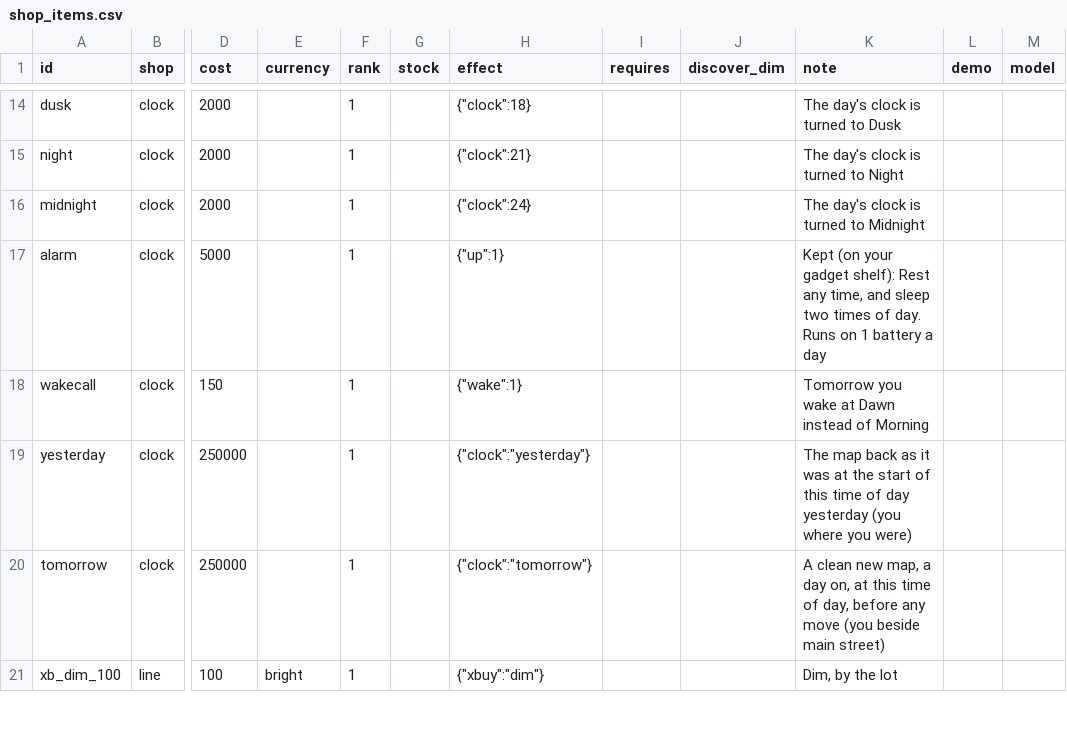
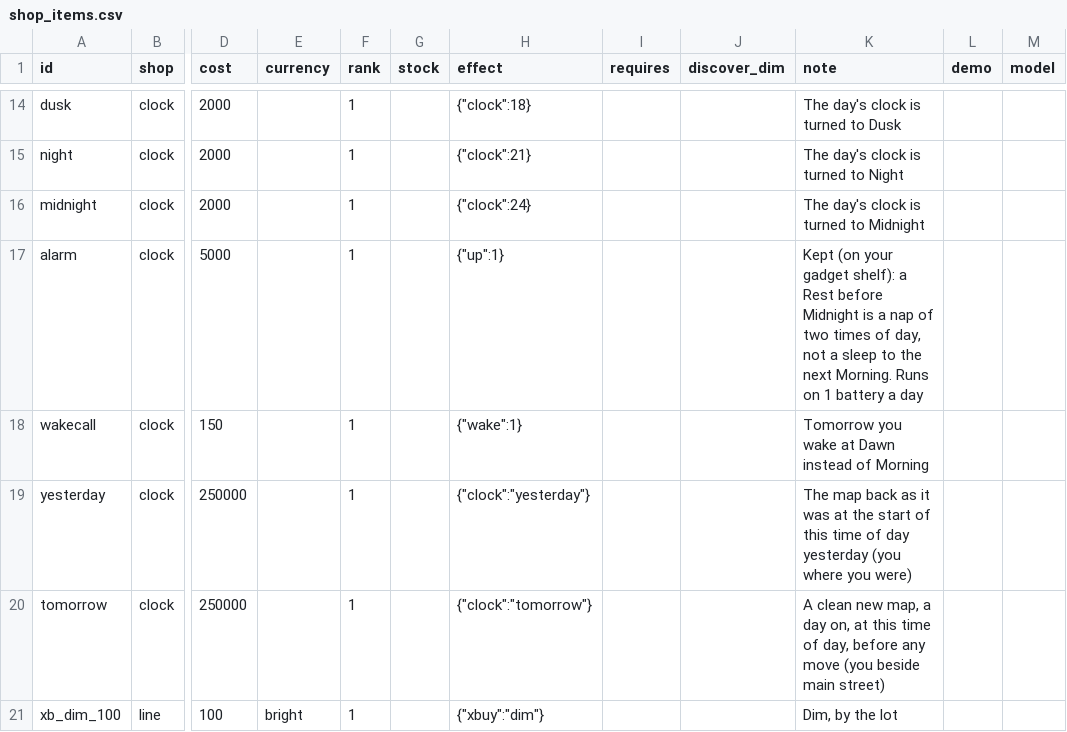
Before and after one commit to jamesmhoag/infinitelight, a CSV file: content/shop_items.csv, drawn as a sheet; only a part is shown, gaps mark what is left out; the diff names each change by its address in the sheet, - before the commit and + after, or states it on an @@ line.

```diff
--- a/content/shop_items.csv
+++ b/content/shop_items.csv
-K17 (note): …gadget shelf): Rest any time, and sleep two times of day. Runs on…
+K17 (note): …gadget shelf): a Rest before Midnight is a nap of two times of day, not a sleep to the next Morning. Runs on…
```
Also changed, not shown: content/strings.csv, content/tuners.csv, 7 other files.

**WHAT IS NEEDED:** Leave out the pictures and output the rest of the material exactly as written.

**ANSWER SECTION:**
Before and after one commit to jamesmhoag/infinitelight, a CSV file: content/shop_items.csv, drawn as a sheet; only a part is shown, gaps mark what is left out; the diff names each change by its address in the sheet, - before the commit and + after, or states it on an @@ line.

```diff
--- a/content/shop_items.csv
+++ b/content/shop_items.csv
-K17 (note): …gadget shelf): Rest any time, and sleep two times of day. Runs on…
+K17 (note): …gadget shelf): a Rest before Midnight is a nap of two times of day, not a sleep to the next Morning. Runs on…
```
Also changed, not shown: content/strings.csv, content/tuners.csv, 7 other files.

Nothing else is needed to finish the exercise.